Banners: Vishesh Films, Play Entertainment
Producers: Mukesh Bhatt, Vishesh Bhatt, Play Entertainment
Director: Srijit Mukherji
Cast: Vidya Balan, Naseeruddin Shah, Ila Arun, Gauahar Khan, Pallavi Sharda, Rajit Kapoor, Ashish Vidyarthi, Vivek Mushran, Chunky Pandey, Poonam Singh Rajput, Ridheema Tiwari, Flora Saini, Priyanka Setia, Mishti Chakraborty, Sumit Nijhawan, Pitobash, Rajesh Sharma
Writers: Srijit Mukherji (story & screenplay), Kausar Munir (screenplay& dialogue)
Music: Anu Mallik
Begum Jaan had the perfect formula to be a clear winner. It pivots on an actress who amplifies her characters with every performance she delivers; it is backed by a production house, which for the last three decades has delivered many hard-hitting films; and is helmed by a director who cinema is a National Film Award winner and a name to reckon with in Bengali.
So, is it a clear winner? Before we get to that, we must mention that the film is a remake of the Bengali film Rajkahini, which released in 2015 and went on to many international film festivals. It promises to take you on an emotional roller coaster ride from beginning to end but, sadly, it does not deliver on this promise.
The proceedings are inconsistent, at times prompting you to connect with the film and at others, leaving you detached. On the plus side, the film is raw and edgy but it is not as thrilling as it should have been. The bottom line: Begum Jaan fails to entertain you.
The film starts in present day New Delhi, where a young couple is being harassed by a bunch of boys in the middle of the night. While the girl is being chased by the boys, she is saved by an old woman. The film then rewinds to the era of Independence, when India’s Independence is announced and partition starts to unfold.
During this time, Begum Jaan (Vidya Balan) lives a carefree life with her girls in a large brothel, until the tumultuous time of partition hits. The boundary between India and Pakistan was announced and those who wanted to relocate had just four weeks to do so. Begum Jaan’s brothel falls slap-bang in the middle of the boundary line and she is sent a notice by the government, asking her to vacate.
A stubborn Begum Jaan refuses to leave and seeks help from the local King (Naseeruddin Shah) whose patronage over Begum Jaan is the reason for her daredevil nature. After she refuses to bend under pressure, Indian National Congress leader Hariprasad (Ashish Vidyarthi) and Muslim League leader, Illyas (Rajit Kapoor) find violent ways to threaten her.
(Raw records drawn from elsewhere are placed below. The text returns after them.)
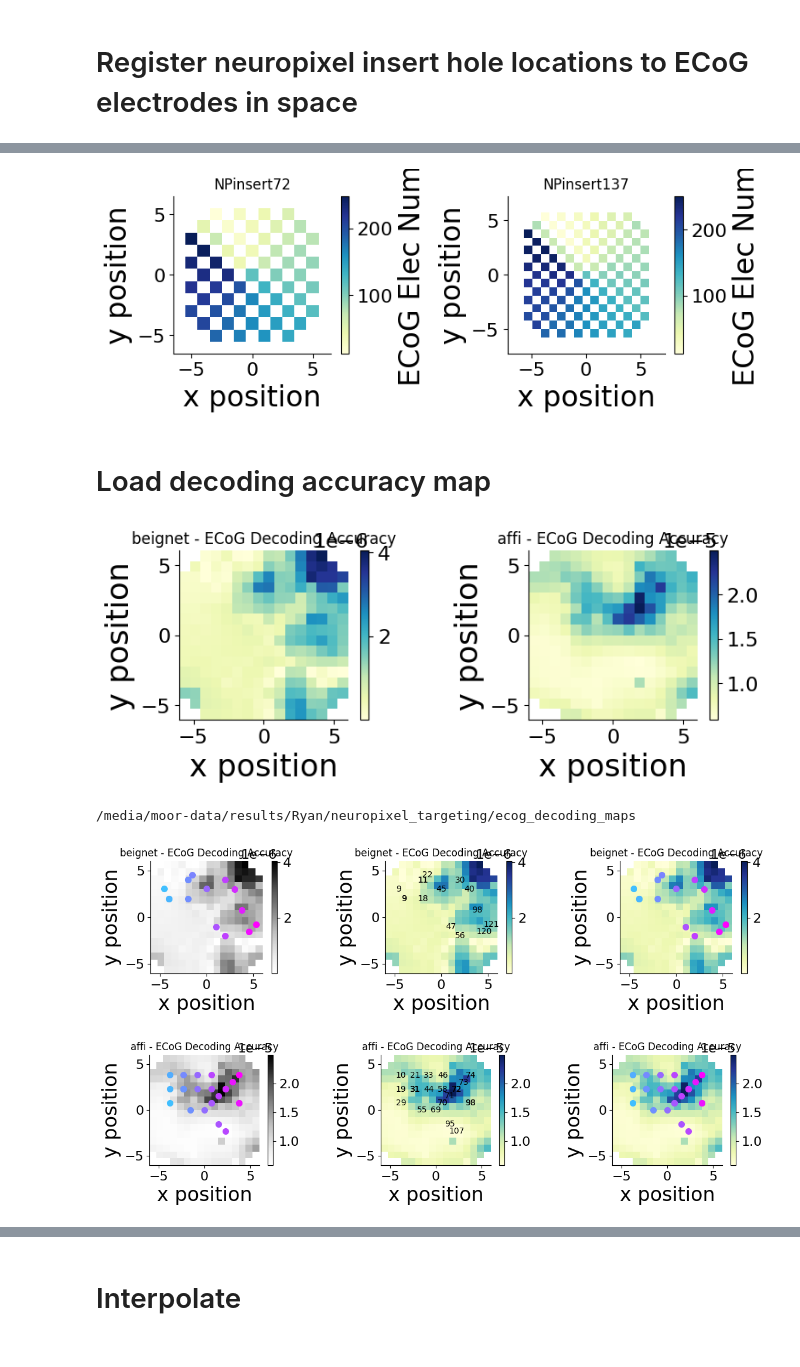
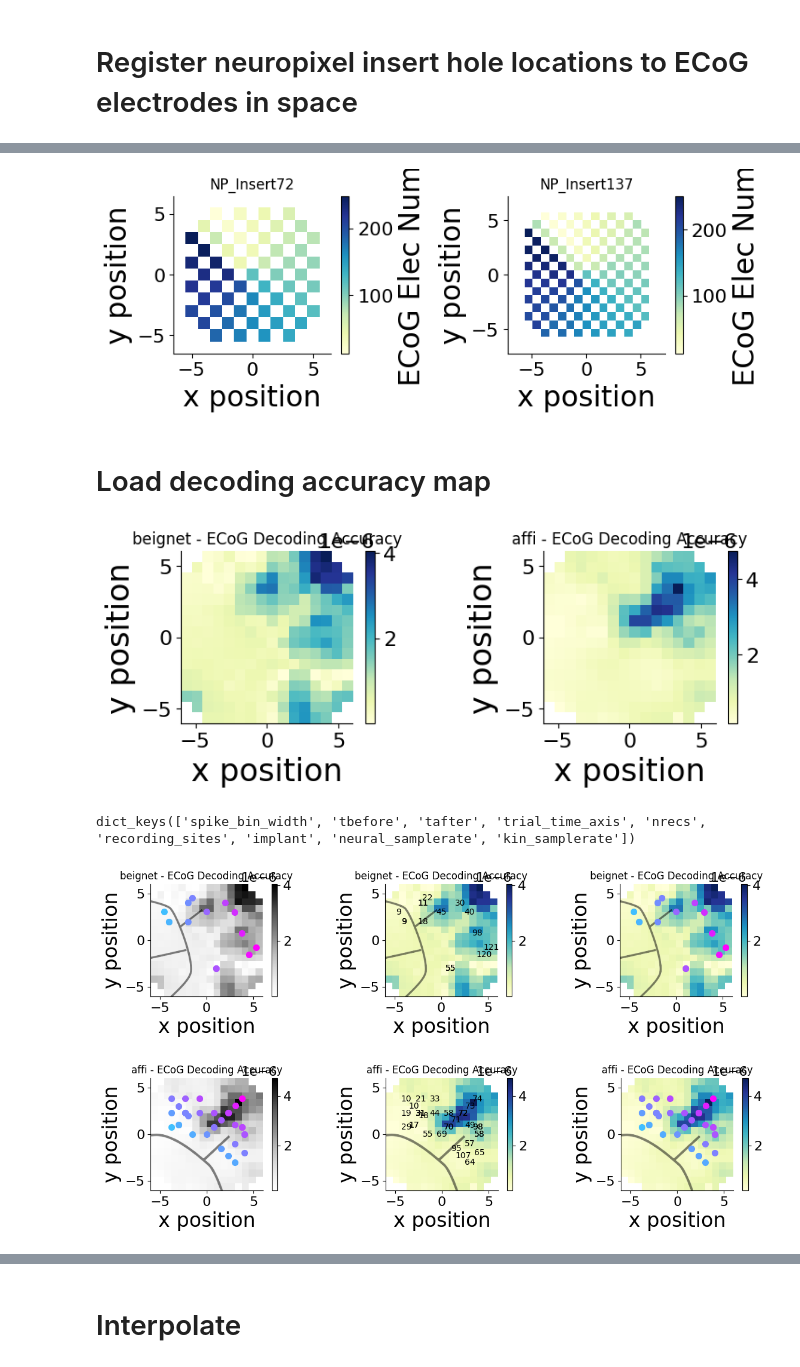
Before and after one commit to rcanfield2/ecog_np_targeting, a Jupyter notebook: np_ecog_map_registration.ipynb, the cells around one changed output, grey strips where cells are left out. Drawn from its saved outputs; the diff is of its cells as text; code cells hidden in the pictures.

```diff
--- a/np_ecog_map_registration.ipynb
+++ b/np_ecog_map_registration.ipynb
@@ -25,7 +25,7 @@ import math
 from scipy.fft import fft
 # %%
 subjects= ['beignet', 'affi']
-np_inserts = ['NPinsert72', 'NPinsert137']
+np_inserts = ['NP_Insert72', 'NP_Insert137']
 ninserts = len(np_inserts)
 np_ecog_mapping_path = [[f"/home/aolab/gdrive/Lab equipment/electrophysiology/Neuropixels/channel_mapping/{insert}_ecog_mapping_{subject}.xlsx" for insert in np_inserts] for subject in subjects]
 ecog_signal_path = "/home/aolab/gdrive/Lab equipment/electrophysiology/210910_ecog_signal_path.xlsx"
@@ -144,7 +144,7 @@ for iinsert, insert in enumerate(np_inserts):
 fig.tight_layout()
 plt.show()
 # %% [output]
-[figure, old version]
+[figure, new version]
 # %% [markdown]
 # Load decoding accuracy map
 # %%
@@ -200,8 +200,4 @@ fig.tight_layout()
 if save_figs:
     aopy.visualization.base.savefig(save_dir, 'ecog_decoding_accuracy_maps.svg')
 # %% [output]
-[figure, old version]
+[figure, new version]
-# %%
-print(save_dir)
-# %% [output]
-/media/moor-data/results/Ryan/neuropixel_targeting/ecog_decoding_maps
@@ -220,25 +213,30 @@ site_insert_name = {}
 for subject in subjects:
     if subject == 'beignet':
         _, _, preproc_metadata = aopy.data.base.pkl_read(f"{subject}_np_preprocessed", os.path.join(base_save_dir, np_preproc_data_folder))
-        # site_numbers[subject] = np.array([ 11,  30,  56,   9,  47,  40,  18,  11,   9, 121,  22,   9, 120, 98, 45]) - 1
+        print(preproc_metadata.keys())
         site_numbers[subject] = preproc_metadata['recording_sites'] -1
-        site_insert_name[subject] = ['NPinsert72', 'NPinsert72', 'NPinsert72', 'NPinsert72', 'NPinsert72', 'NPinsert72', 'NPinsert72', 'NPinsert72', 'NPinsert72',
-                         'NPinsert137', 'NPinsert137', 'NPinsert137', 'NPinsert137', 'NPinsert137', 'NPinsert137', 'NPinsert137']
+        site_insert_name[subject] = ['NP_Insert72', 'NP_Insert72', 'NP_Insert72', 'NP_Insert72', 'NP_Insert72', 'NP_Insert72', 'NP_Insert72', 'NP_Insert72', 'NP_Insert72',
+                         'NP_Insert137', 'NP_Insert137', 'NP_Insert137', 'NP_Insert137', 'NP_Insert137', 'NP_Insert137', 'NP_Insert137']
     elif subject2plot == 'affi':
         _, _,  preproc_metadata = aopy.data.base.pkl_read(f"{subject}_np_preprocessed", os.path.join(base_save_dir, np_preproc_data_folder))
         # site_numbers[subject] = np.array([ 19,  73,  29,  55,  58,  33, 33,  98,  10, 74,  72, 107]) - 1
         site_numbers[subject] = preproc_metadata['recording_sites'] -1
-        site_insert_name[subject] = ['NPinsert137', 'NPinsert137', 'NPinsert137', 'NPinsert137', 'NPinsert137', 'NPinsert137', 'NPinsert137',
-                           'NPinsert137', 'NPinsert137', 'NPinsert137', 'NPinsert137', 'NPinsert137', 'NPinsert137', 'NPinsert137', 'NPinsert137', 'NPinsert137',
-                                    'NPinsert137', 'NPinsert137', 'NPinsert137', 'NPinsert137', 'NPinsert137','NPinsert137', 'NPinsert137', 'NPinsert137', 'NPinsert137', 'NPinsert137']
+        # site_insert_name[subject] = ['NPinsert137', 'NPinsert137', 'NPinsert137', 'NPinsert137', 'NPinsert137', 'NPinsert137', 'NPinsert137',
+        #                    'NPinsert137', 'NPinsert137', 'NPinsert137', 'NPinsert137', 'NPinsert137', 'NPinsert137', 'NPinsert137', 'NPinsert137', 'NPinsert137',
+        #                             'NPinsert137', 'NPinsert137', 'NPinsert137', 'NPinsert137', 'NPinsert137','NPinsert137', 'NPinsert137', 'NPinsert137', 'NPinsert137', 'NPinsert137']
+        site_insert_name[subject] = preproc_metadata['implant']
+        # site_insert_name['affi'] = [insert[:2]+'i'+insert[4:] for insert in site_insert_name['affi']]
 # day_colors = ['dodgerblue', 'indigo', 'violet', 'lightblue', 'mediumorchid',
 #               'purple', 'steelblue', 'dodgerblue', 'lightblue', 'red', 'black', 'green', 'purple', 'cyan', 'gray', 'yellow']
 # day_colors =
+# %% [output]
+dict_keys(['spike_bin_width', 'tbefore', 'tafter', 'trial_time_axis', 'nrecs', 'recording_sites', 'implant', 'neural_samplerate', 'kin_samplerate'])
 # %%
 for subject in subjects:
+    dec_map_results[subject]['rec_sites'] = site_numbers[subject]
     dec_map_results[subject]['rec_locations'] = np.array([[np_ecog_mapping[subject][site_insert_name[subject][isite]][f"{site_insert_name[subject][isite]}_x"][site], np_ecog_mapping[subject][site_insert_name[subject][isite]][f"{site_insert_name[subject][isite]}_y"][site]] for isite, site in enumerate(site_numbers[subject])])
     if subject == 'affi':
-        dec_map_results[subject]['rc_axis_angle'] = np.deg2rad(15) # rotates 'x-axis' by this much
+        dec_map_results[subject]['rc_axis_angle'] = np.deg2rad(55) # rotates 'x-axis' by this much
         dec_map_results[subject]['rc_axis'] = dec_map_results[subject]['rec_locations'] @ np.array([[np.cos(dec_map_results[subject]['rc_axis_angle']), -np.sin(dec_map_results[subject]['rc_axis_angle'])],[np.sin(dec_map_results[subject]['rc_axis_angle']), np.cos(dec_map_results[subject]['rc_axis_angle'])]])
 
     elif subject == 'beignet':
@@ -260,34 +258,42 @@ site_label_color= 'r'
 for subject in subjects:
     fig, ax = plt.subplots(1,3,figsize=(12,3))
     dec_map_results[subject]['data_map_ecogch'], dec_map_results[subject]['data_map_ecogch_xy'] = aopy.visualization.calc_data_map(dec_map_results[subject]['ecog_decoding_accuracy'], dec_map_results[subject]['ecog_dec_acc_elec_pos'][:,0], dec_map_results[subject]['ecog_dec_acc_elec_pos'][:,1], (len(np.unique(dec_map_results[subject]['ecog_dec_acc_elec_pos'][:,0])), len(np.unique(dec_map_results[subject]['ecog_dec_acc_elec_pos'][:,1]))), interp_method='linear')
     im = aopy.visualization.plot_spatial_map(dec_map_results[subject]['data_map_ecogch'], dec_map_results[subject]['data_map_ecogch_xy'][0], dec_map_results[subject]['data_map_ecogch_xy'][1], cmap='Greys', ax=ax[0], nan_color='white')
     cb = plt.colorbar(im)
-    # ax[0].set_aspect('equal')
 
     # Label relevant dots
     [ax[0].plot(np_ecog_mapping[subject][site_insert_name[subject][isite]][f"{site_insert_name[subject][isite]}_x"][site], np_ecog_mapping[subject][site_insert_name[subject][isite]][f"{site_insert_name[subject][isite]}_y"][site], '.', color=dec_map_results[subject]['day_colors'][isite], markersize=14) for isite, site in enumerate(site_numbers[subject])]
     ax[0].set(title=f"{subject} - ECoG Decoding Accuracy")
+
     ax[0].set(xlim=(-6,6), ylim=(-6,6))
 
     im = aopy.visualization.plot_spatial_map(dec_map_results[subject]['data_map_ecogch'], dec_map_results[subject]['data_map_ecogch_xy'][0], dec_map_results[subject]['data_map_ecogch_xy'][1], cmap='YlGnBu', ax=ax[1], nan_color='white')
     cb = plt.colorbar(im)
 
     # Label relevant dots
-    [ax[1].annotate(f"{site_numbers[subject][isite]+1}", (np_ecog_mapping[subject][site_insert_name[subject][isite]][f"{site_insert_name[subject][isite]}_x"][site], np_ecog_mapping[subject][site_insert_name[subject][isite]][f"{site_insert_name[subject][isite]}_y"][site]),ha='center', va='center', ) for isite, site in enumerate(site_numbers[subject])]
+    [ax[1].annotate(f"{int(site_numbers[subject][isite]+1)}", (np_ecog_mapping[subject][site_insert_name[subject][isite]][f"{site_insert_name[subject][isite]}_x"][site], np_ecog_mapping[subject][site_insert_name[subject][isite]][f"{site_insert_name[subject][isite]}_y"][site]),ha='center', va='center', ) for isite, site in enumerate(site_numbers[subject])]
     ax[1].set(title=f"{subject} - ECoG Decoding Accuracy")
     ax[1].set(xlim=(-6,6), ylim=(-6,6))
 
     # Label relevant dots
     [ax[2].plot(np_ecog_mapping[subject][site_insert_name[subject][isite]][f"{site_insert_name[subject][isite]}_x"][site], np_ecog_mapping[subject][site_insert_name[subject][isite]][f"{site_insert_name[subject][isite]}_y"][site], '.', color=dec_map_results[subject]['day_colors'][isite], markersize=14) for isite, site in enumerate(site_numbers[subject])]
     ax[2].set(title=f"{subject} - ECoG Decoding Accuracy")
     ax[2].set(xlim=(-6,6), ylim=(-6,6))
 
     im = aopy.visualization.plot_spatial_map(dec_map_results[subject]['data_map_ecogch'], dec_map_results[subject]['data_map_ecogch_xy'][0], dec_map_results[subject]['data_map_ecogch_xy'][1], cmap='YlGnBu', ax=ax[2], nan_color='white')
     cb = plt.colorbar(im)
 
+    # Plot sulci
+    if subject == 'affi':
+        sulci_theta = 45
+    else:
+        sulci_theta = 0
+
+    [aopy.visualization.base.overlay_sulci_on_spatial_map(subject, 'LM1', 'ECoG244', theta=sulci_theta, center=(0,0), ax=ax[iax]) for iax in range(len(ax))]
+
     fig.tight_layout()
     if save_figs:
         aopy.visualization.base.savefig(save_dir, f'{subject2plot}_ecog_decoding_accuracy_maps_site_label.svg')
 # %% [output]
-[figure, old version]
+[figure, new version]
-[figure, old version]
+[figure, new version]
```
Also changed, not shown: parts of 7 cells of this notebook, 4 other files.
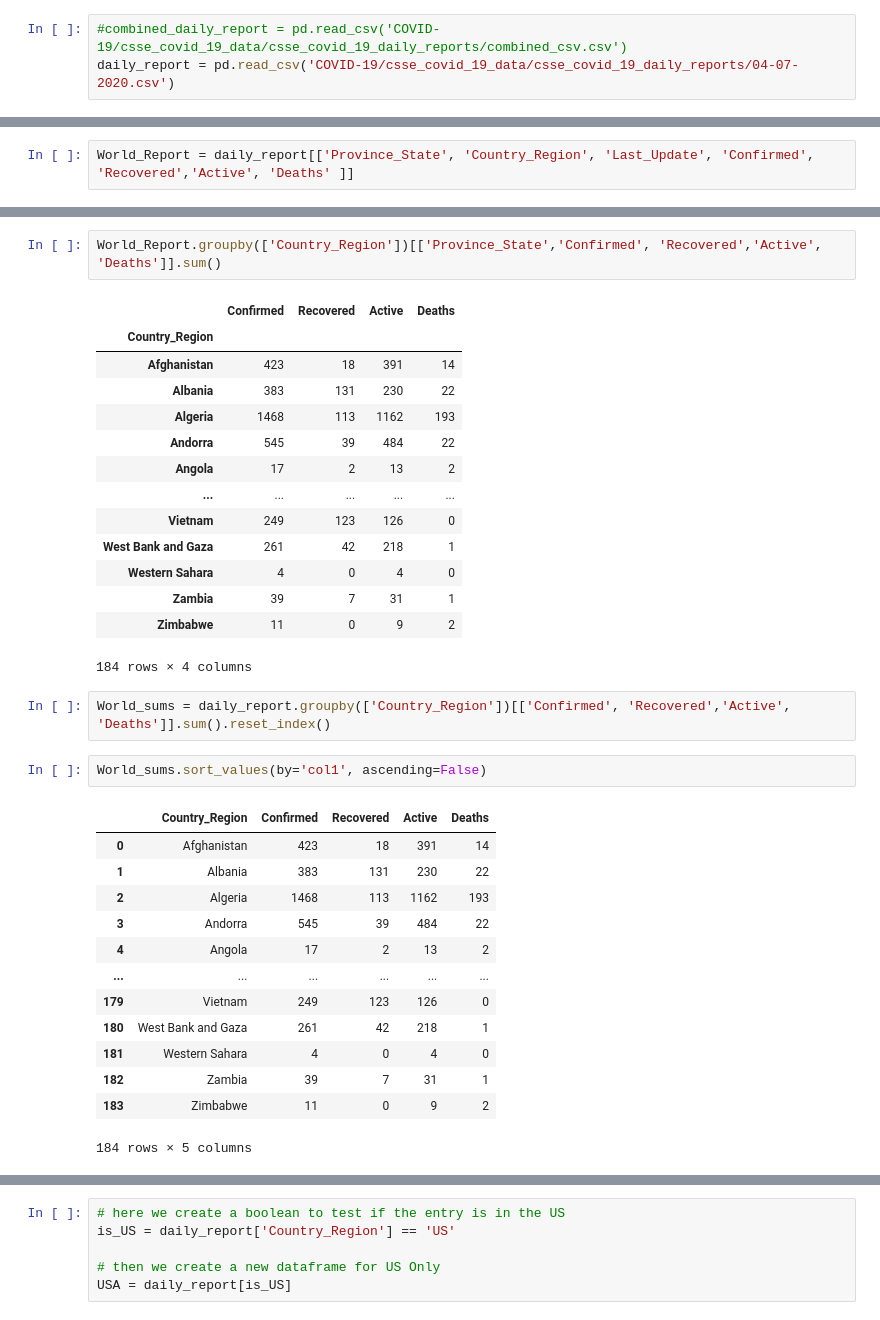
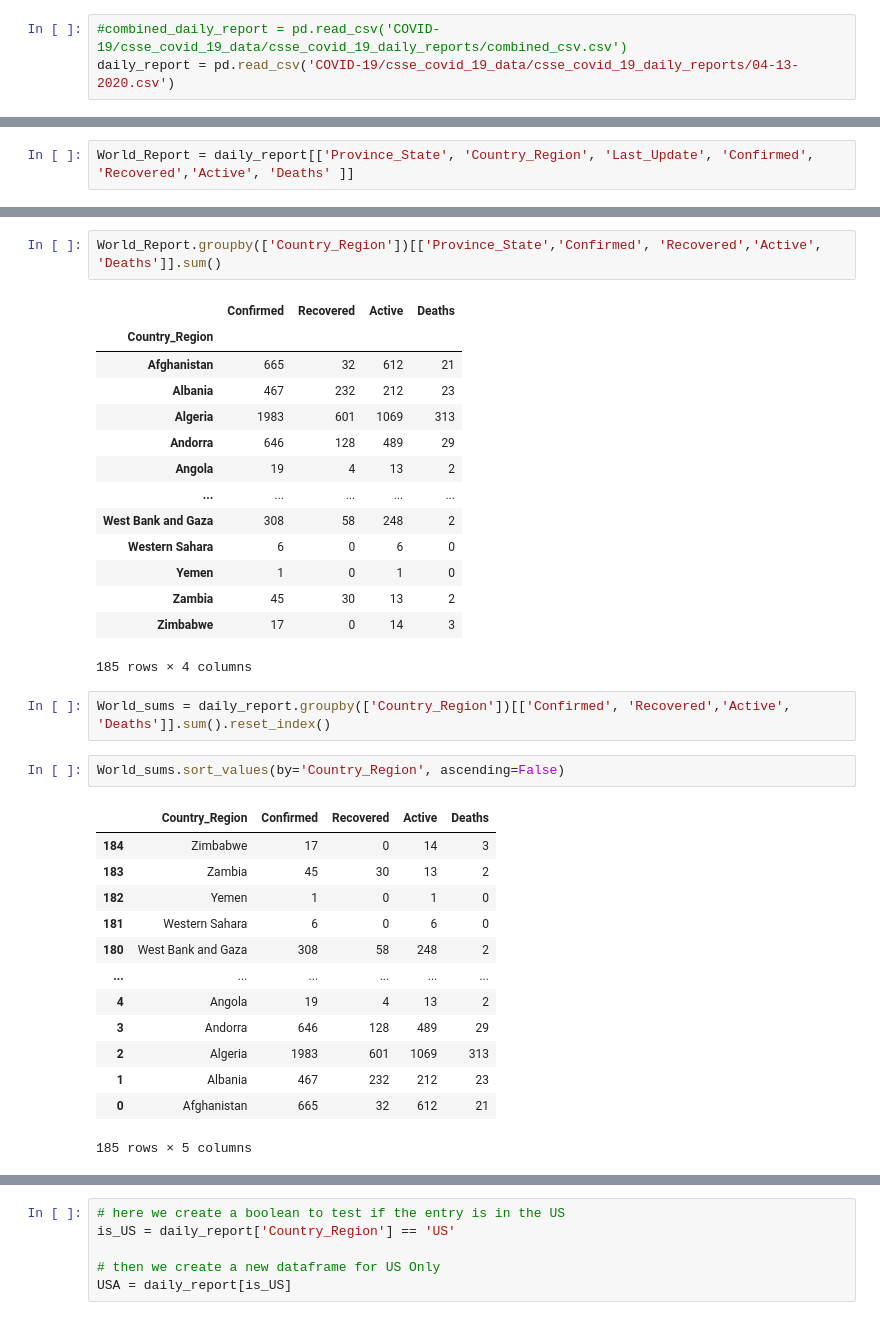
Before and after one commit to Wildertrek/COVID-19, a Jupyter notebook: Wrangling_JHU_COVID-19_Data.ipynb, the cells around one changed output, grey strips where cells are left out. Drawn from its saved outputs; the diff is of its cells as text.

```diff
--- a/Wrangling_JHU_COVID-19_Data.ipynb
+++ b/Wrangling_JHU_COVID-19_Data.ipynb
@@ -62,7 +59,7 @@ Number of current Daily Reports:  78
 #print(result)
 # %%
 #combined_daily_report = pd.read_csv('COVID-19/csse_covid_19_data/csse_covid_19_daily_reports/combined_csv.csv')
-daily_report = pd.read_csv('COVID-19/csse_covid_19_data/csse_covid_19_daily_reports/04-07-2020.csv')
+daily_report = pd.read_csv('COVID-19/csse_covid_19_data/csse_covid_19_daily_reports/04-13-2020.csv')
 # %%
 combined_daily_report = pd.read_csv('COVID-19/csse_covid_19_data/csse_covid_19_daily_reports/combined_csv.csv')
 # %%
@@ -147,34 +144,34 @@ World_Report.groupby(['Country_Region'])[['Province_State','Confirmed', 'Recover
 # %% [output]
 |  | Confirmed | Recovered | Active | Deaths |
 | Country_Region |  |  |  |  |
-| Afghanistan | 423 | 18 | 391 | 14 |
-| Albania | 383 | 131 | 230 | 22 |
-| Algeria | 1468 | 113 | 1162 | 193 |
-| Andorra | 545 | 39 | 484 | 22 |
-| Angola | 17 | 2 | 13 | 2 |
+| Afghanistan | 665 | 32 | 612 | 21 |
+| Albania | 467 | 232 | 212 | 23 |
+| Algeria | 1983 | 601 | 1069 | 313 |
+| Andorra | 646 | 128 | 489 | 29 |
+| Angola | 19 | 4 | 13 | 2 |
 | ... | ... | ... | ... | ... |
-| Vietnam | 249 | 123 | 126 | 0 |
-| West Bank and Gaza | 261 | 42 | 218 | 1 |
-| Western Sahara | 4 | 0 | 4 | 0 |
-| Zambia | 39 | 7 | 31 | 1 |
-| Zimbabwe | 11 | 0 | 9 | 2 |
+| West Bank and Gaza | 308 | 58 | 248 | 2 |
+| Western Sahara | 6 | 0 | 6 | 0 |
+| Yemen | 1 | 0 | 1 | 0 |
+| Zambia | 45 | 30 | 13 | 2 |
+| Zimbabwe | 17 | 0 | 14 | 3 |
-184 rows × 4 columns
+185 rows × 4 columns
 # %%
 World_sums = daily_report.groupby(['Country_Region'])[['Confirmed', 'Recovered','Active', 'Deaths']].sum().reset_index()
 # %%
-World_sums.sort_values(by='col1', ascending=False)
+World_sums.sort_values(by='Country_Region', ascending=False)
 # %% [output]
 |  | Country_Region | Confirmed | Recovered | Active | Deaths |
-| 0 | Afghanistan | 423 | 18 | 391 | 14 |
-| 1 | Albania | 383 | 131 | 230 | 22 |
-| 2 | Algeria | 1468 | 113 | 1162 | 193 |
-| 3 | Andorra | 545 | 39 | 484 | 22 |
-| 4 | Angola | 17 | 2 | 13 | 2 |
+| 184 | Zimbabwe | 17 | 0 | 14 | 3 |
+| 183 | Zambia | 45 | 30 | 13 | 2 |
+| 182 | Yemen | 1 | 0 | 1 | 0 |
+| 181 | Western Sahara | 6 | 0 | 6 | 0 |
+| 180 | West Bank and Gaza | 308 | 58 | 248 | 2 |
 | ... | ... | ... | ... | ... | ... |
-| 179 | Vietnam | 249 | 123 | 126 | 0 |
-| 180 | West Bank and Gaza | 261 | 42 | 218 | 1 |
-| 181 | Western Sahara | 4 | 0 | 4 | 0 |
-| 182 | Zambia | 39 | 7 | 31 | 1 |
-| 183 | Zimbabwe | 11 | 0 | 9 | 2 |
+| 4 | Angola | 19 | 4 | 13 | 2 |
+| 3 | Andorra | 646 | 128 | 489 | 29 |
+| 2 | Algeria | 1983 | 601 | 1069 | 313 |
+| 1 | Albania | 467 | 232 | 212 | 23 |
+| 0 | Afghanistan | 665 | 32 | 612 | 21 |
-184 rows × 5 columns
+185 rows × 5 columns
 # %%
```
Also changed, not shown: parts of 7 cells of this notebook, 1 other file.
How the film unfolds further forms the crux of the story.
Director Srijit Mukherji tries to make every frame look as real as possible but poor writing is the biggest stumbling block. This is reflected in the complete lack of empathy that the characters evoke even as they endure trauma.
This is Mukherji’s biggest failing with this film although he has handled a few dramatic moments with aplomb. Some of these sequences worth mentioning are the scene where Surjeet (Pitobash) and Rubina (Gauahar Khan) show their love for each other; when Begum Jaan names Shabnam (Mishti Chakraborty); when Kabir (Chunky Pandey) starts to infiltrate Begum Jaan’s house; and when Begum Jaan sings for the King. Another moment that has been captured beautifully is the climax scene, where Begum Jaan and her girls are fighting Kabir and his men. However, you wonder why most of the characters shout throughout the film.
Editing by Monisha R Baldawa is up to the mark. Cinematography by Gopi Bhagat is another asset. Dialogue, while good in some places, lacks punch. With a runtime of 134 minutes, the film is well balanced pre- and post-interval. Costumes and locations support the story. Music and background score compliment the narrative.
Performance-wise, Vidya Balan is phenomenal as Begum Jaan but this is not one of her best performances, thanks to poor writing. Naseeruddin Shah plays his part with brilliance. Ila Arun plays her character in right earnest. Gauahar Khan impresses. Pallavi Sharda plays her part well. Rajit Kapoor does justice to his part. Ashish Vidyarthi is notable. Vivek Mushran impresses. Chunky Pandey is superb. Sumit Nijhawan is okay. Rajesh Sharma plays his part with conviction. Pitobash is good. Mishti Chakraborty captures the essence of her role. Others, from Poonam Singh Rajput to Ridheema Tiwari, Flora Saini and Priyanka Setia, support adequately.